I called upon “our chemist,” Tord, to reply with his analysis of the scientific evidence on the subject, which Tord did with great aplomb, causing a minor sensation also, I suspect, because of the contrast between his learned mini-lecture and his appearance, highlighted that day by a light-blue, fluffy, synthetic fabric vest, which didn’t close over his broad chest. He probably impressed some members of the audience as a Viking throwback, intent on new crimes even more dreadful than those practiced by his notorious ancestors.
As for Baird, who for years ran a “cold turkey” drug clinic in Harlem and once told a reporter he thought all “drug pushers” (any kind of drug not controlled by the AMA, and in any amount) ought to be “hung from a meat hook, live,” my calling him “deranged” is not just an idle insult. I mean it the way I meant it in the old days, when I had to make everyone understand that the kid or prisoner or patient in question was not merely peculiar but seriously nuts.

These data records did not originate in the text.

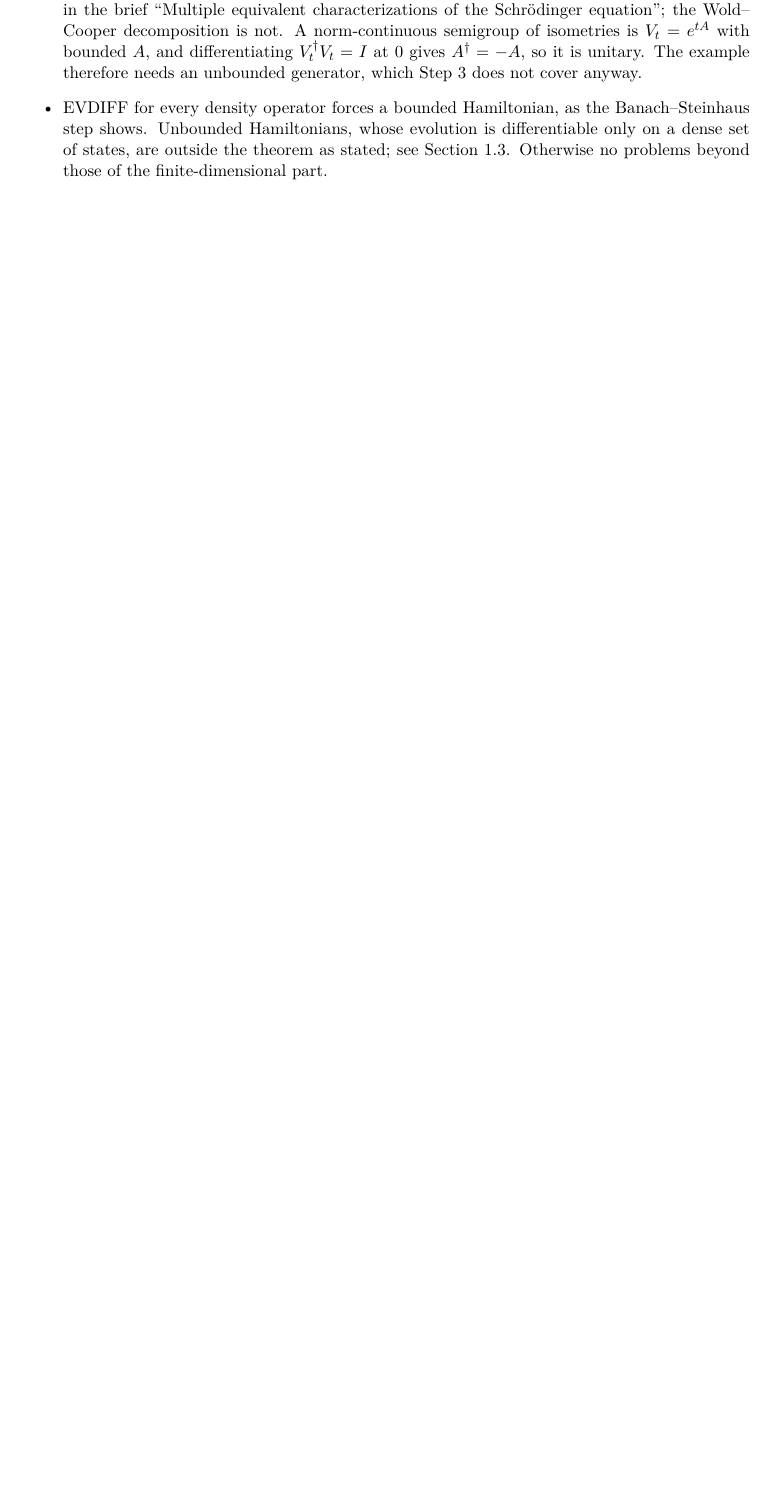
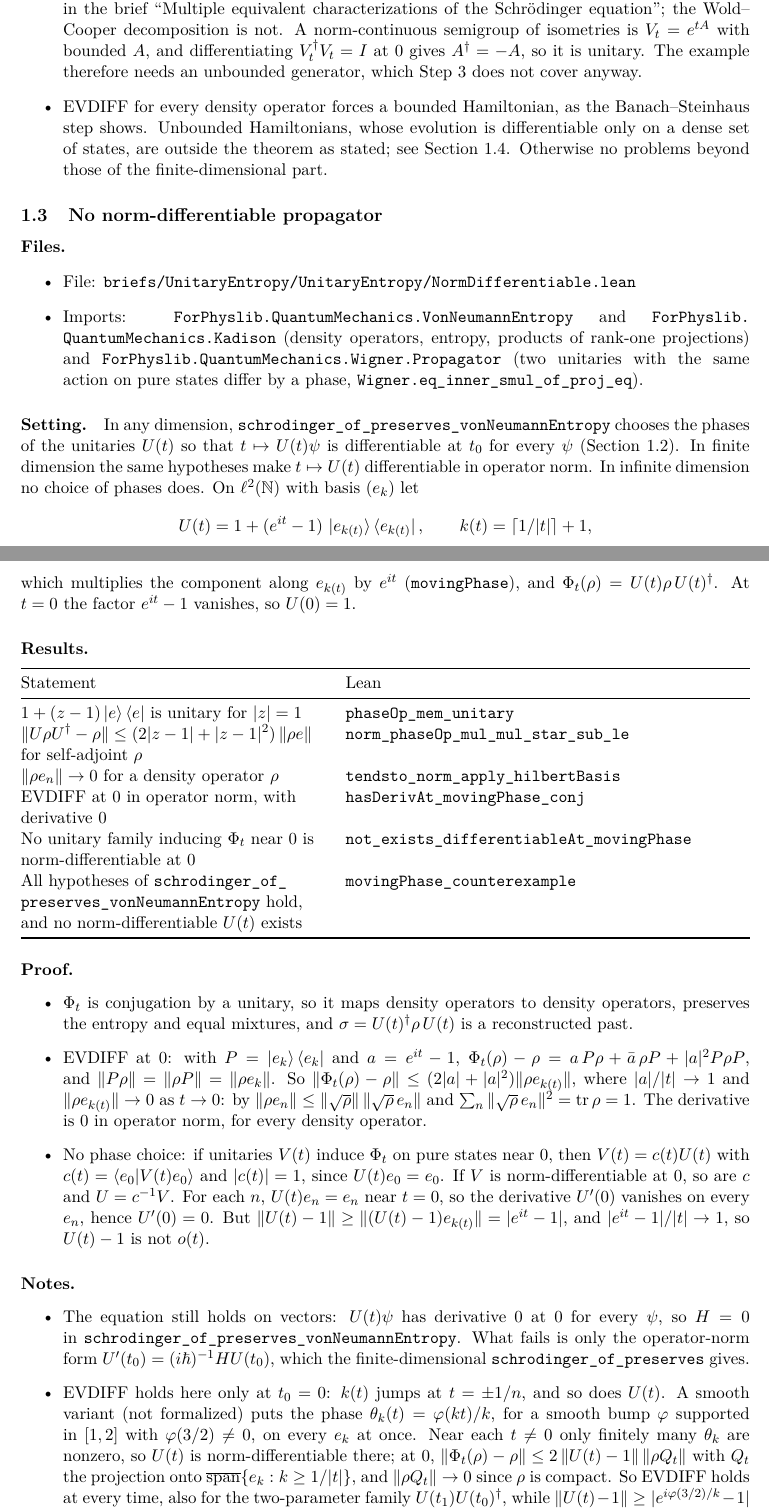
Before and after one commit to rwst/AoP-lean, a LaTeX document (briefs/UnitaryEntropy/formalization-log.tex): part of page 9 of 10 before the commit and two parts of pages 9 and 10 of 12 after it, the two joined at a grey line, cut so that both start at the same text, the shorter picture padded with empty space. Compiled offline with pdfLaTeX.

Commit message:
UnitaryEntropy: no norm-differentiable propagator in infinite dimension
A moving phase on ℓ²(ℕ) satisfies all hypotheses of
schrodinger_of_preserves_vonNeumannEntropy at 0, with EVDIFF in operator
norm, but no unitary family inducing it is norm-differentiable at 0
(movingPhase_counterexample). Log gains a subsection; the open problem
is closed.

Co-Authored-By: Claude Opus 5.5 <noreply@anthropic.com>

```diff
--- a/briefs/UnitaryEntropy/formalization-log.tex
+++ b/briefs/UnitaryEntropy/formalization-log.tex
@@ -458,3 +460,82 @@ Theorem 2 ($\Leftarrow$), complete & \lean{schrodinger_of_preserves_vonNeumannEn
   step shows. Unbounded Hamiltonians, whose evolution is differentiable only on a dense set of
   states, are outside the theorem as stated; see Section~\ref{sec:unitary-entropy-unbounded}.
   Otherwise no problems beyond those of the finite-dimensional part.
+\end{itemize}
+
+\subsection{No norm-differentiable propagator}\label{sec:unitary-entropy-norm}
+
+\paragraph{Files.}\leavevmode
+\begin{itemize}
+\item File: \lean{briefs/UnitaryEntropy/UnitaryEntropy/NormDifferentiable.lean}
+\item Imports: \lean{ForPhyslib.QuantumMechanics.VonNeumannEntropy} and
+  \lean{ForPhyslib.QuantumMechanics.Kadison} (density operators, entropy, products of rank-one
+  projections) and \lean{ForPhyslib.QuantumMechanics.Wigner.Propagator} (two unitaries with the
+  same action on pure states differ by a phase, \lean{Wigner.eq_inner_smul_of_proj_eq}).
+\end{itemize}
+
+\paragraph{Setting.} In any dimension, \lean{schrodinger_of_preserves_vonNeumannEntropy} chooses
+the phases of the unitaries $U(t)$ so that $t \mapsto U(t)\psi$ is differentiable at $t_0$ for
+every $\psi$ (Section~\ref{sec:unitary-entropy-any-dim}). In finite dimension the same
+hypotheses make $t \mapsto U(t)$ differentiable in operator norm. In infinite dimension no choice
+of phases does. On $\ell^2(\mathbb{N})$ with basis $(e_k)$ let
+\[ U(t) = 1 + (e^{it} - 1)\,\ket{e_{k(t)}}\bra{e_{k(t)}}, \qquad
+  k(t) = \lceil 1/|t| \rceil + 1, \]
+which multiplies the component along $e_{k(t)}$ by $e^{it}$ (\lean{movingPhase}), and
+$\Phi_t(\rho) = U(t)\rho\,U(t)^\dagger$. At $t = 0$ the factor $e^{it} - 1$ vanishes, so
+$U(0) = 1$.
+
+\paragraph{Results.}
+\begin{center}
+\begin{tabularx}{\textwidth}{@{}BL@{}}
+\toprule
+Statement & Lean \\
+\midrule
+$1 + (z-1)\ket{e}\bra{e}$ is unitary for $|z| = 1$ & \lean{phaseOp_mem_unitary} \\
+$\|U\rho U^\dagger - \rho\| \le (2|z-1| + |z-1|^2)\,\|\rho e\|$ for self-adjoint $\rho$ &
+  \lean{norm_phaseOp_mul_mul_star_sub_le} \\
+$\|\rho e_n\| \to 0$ for a density operator $\rho$ & \lean{tendsto_norm_apply_hilbertBasis} \\
+EVDIFF at $0$ in operator norm, with derivative $0$ & \lean{hasDerivAt_movingPhase_conj} \\
+No unitary family inducing $\Phi_t$ near $0$ is norm-differentiable at $0$ &
+  \lean{not_exists_differentiableAt_movingPhase} \\
+All hypotheses of \lean{schrodinger_of_preserves_vonNeumannEntropy} hold, and no
+  norm-differentiable $U(t)$ exists & \lean{movingPhase_counterexample} \\
+\bottomrule
+\end{tabularx}
+\end{center}
+
+\paragraph{Proof.}
+\begin{itemize}
+\item $\Phi_t$ is conjugation by a unitary, so it maps density operators to density operators,
+  preserves the entropy and equal mixtures, and $\sigma = U(t)^\dagger\rho\,U(t)$ is a
+  reconstructed past.
+\item EVDIFF at $0$: with $P = \ket{e_k}\bra{e_k}$ and $a = e^{it} - 1$,
+  $\Phi_t(\rho) - \rho = a\,P\rho + \bar a\,\rho P + |a|^2 P\rho P$, and $\|P\rho\| =
+  \|\rho P\| = \|\rho e_k\|$. So $\|\Phi_t(\rho) - \rho\| \le (2|a| + |a|^2)\|\rho e_{k(t)}\|$,
+  where $|a|/|t| \to 1$ and $\|\rho e_{k(t)}\| \to 0$ as $t \to 0$: by
+  $\|\rho e_n\| \le \|\sqrt\rho\|\,\|\sqrt\rho\, e_n\|$ and
+  $\sum_n \|\sqrt\rho\, e_n\|^2 = \operatorname{tr}\rho = 1$. The derivative is $0$ in operator
+  norm, for every density operator.
+\item No phase choice: if unitaries $V(t)$ induce $\Phi_t$ on pure states near $0$, then
+  $V(t) = c(t)U(t)$ with $c(t) = \braket{e_0|V(t)e_0}$ and $|c(t)| = 1$, since
+  $U(t)e_0 = e_0$. If $V$ is norm-differentiable at $0$, so are $c$ and $U = c^{-1}V$. For each
+  $n$, $U(t)e_n = e_n$ near $t = 0$, so the derivative $U'(0)$ vanishes on every $e_n$, hence
+  $U'(0) = 0$. But $\|U(t) - 1\| \ge \|(U(t) - 1)e_{k(t)}\| = |e^{it} - 1|$, and
+  $|e^{it} - 1|/|t| \to 1$, so $U(t) - 1$ is not $o(t)$.
+\end{itemize}
+
+\paragraph{Notes.}
+\begin{itemize}
+\item The equation still holds on vectors: $U(t)\psi$ has derivative $0$ at $0$ for every
+  $\psi$, so $H = 0$ in \lean{schrodinger_of_preserves_vonNeumannEntropy}. What fails is only the
+  operator-norm form $U'(t_0) = (i\hbar)^{-1}HU(t_0)$, which the finite-dimensional
+  \lean{schrodinger_of_preserves} gives.
+\item EVDIFF holds here only at $t_0 = 0$: $k(t)$ jumps at $t = \pm 1/n$, and so does $U(t)$. A
+  smooth variant (not formalized) puts the phase $\theta_k(t) = \varphi(kt)/k$, for a smooth bump
+  $\varphi$ supported in $[1, 2]$ with $\varphi(3/2) \ne 0$, on every $e_k$ at once. Near each $t \ne 0$ only finitely
+  many $\theta_k$ are nonzero, so $U(t)$ is norm-differentiable there; at $0$,
+  $\|\Phi_t(\rho) - \rho\| \le 2\,\|U(t) - 1\|\,\|\rho Q_t\|$ with $Q_t$ the projection onto
+  $\overline{\operatorname{span}}\{e_k : k \ge 1/|t|\}$, and $\|\rho Q_t\| \to 0$ since $\rho$ is
+  compact. So EVDIFF holds at every time, also for the two-parameter family
+  $U(t_1)U(t_0)^\dagger$, while $\|U(t) - 1\| \ge |e^{i\varphi(3/2)/k} - 1|$ at $t = 3/(2k)$, which
+  is again not $o(t)$.
+\item With EVTI the propagator is $e^{t(i\hbar)^{-1}H}$ with bounded $H$, which is
@@ -460,0 +547 @@ Theorem 2 ($\Leftarrow$), complete & \lean{schrodinger_of_preserves_vonNeumannEn
+\item Step~3 differentiates $U(t)$ as an operator. In infinite dimension EVDIFF, even in
```
Also changed, not shown: briefs/UnitaryEntropy/open-problems.tex (+9 -8 lines), briefs/UnitaryEntropy/formalization-log.pdf, briefs/UnitaryEntropy/open-problems.pdf, briefs/UnitaryEntropy/formalization-log.tex (14 more changed lines), 1 other file.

Later, Carl and Bernie told me Meat Hook had told them, in describing the way he ran his drug clinic in Harlem, that he didn’t “fool around with these characters.” He took them to a darkened back room and examined their cocks by the light of a candle to make sure no drugs were concealed under foreskins. He also sang the Star Spangled Banner at football games, my favorite sidelight on this incredibly demonic personality. With enemies like Meat Hook, one might ask, who needed friends?
The show had been taped for later broadcast. Back at the apartment, I had the narcissistic pleasure of watching myself on television for the first time. It seemed to me I had done OK, and everyone else thought so too. In fact, I was warmly congratulated by one and all at Millbrook. Billy said that the party at the Bungalow had been a big success. Sam, who attended, wanted to know if he could buy a film of the show for the edification of his guests in the Caribbean.
Tim was astonished. “I didn’t think you could do it, Art,” he admitted, and then told me a story about how a Vassar girl he had met on a train the next day had bent his ear about me. She wouldn’t believe I was in my late thirties. I had looked about twenty-three on the tube, she said. That impressed Tim, who later walked off a TV show when the interviewer told him he looked old.
I was saddened to learn, however, that my pet crow, Swami, tenderly raised from infancy at the Gatehouse, and left at the Ashram while we were away, where he ordinarily played raucously and happily with the cats (a fast peck at the tail, and a strutting retreat) had kicked the bucket and joined the choir during our absence, after taking a short snort of Al Bonk’s ceramic glaze. In Arizona, Bill shot Wendy’s cat, Trenton, daughter of Philadelphia, whom Wendy had left at the Ashram when we went to Vermont. The sinister implications of these events, I am happy to say, have not preyed on my mind much ever since.
When things at Millbrook started falling apart, so did my public performances. Tim’s original estimate of my ability along these lines (“unreliable”) was not far off the mark. Tim had the same problem.
On one show we watched at the Ashram, Tim, eyes glittering, seemed to be a virtual superhuman manifestation of pure intelligence and truth, laying waste the opposition’s arguments like an avenging angel. On another, a “Playboy Penthouse Show” or something like that, he came off like a rambling, disconnected old man incapable of reading a timetable. It all depended on “where his head was at” that day.
As our Psychedelian community withered under the attack of the Sado-Judeo-Paulinian mind police, my interest and willingness to participate in these inherently corruptive rituals rapidly waned and then vanished. I was never good at it. Those levitations were a lift, sort of, but I now look down on them.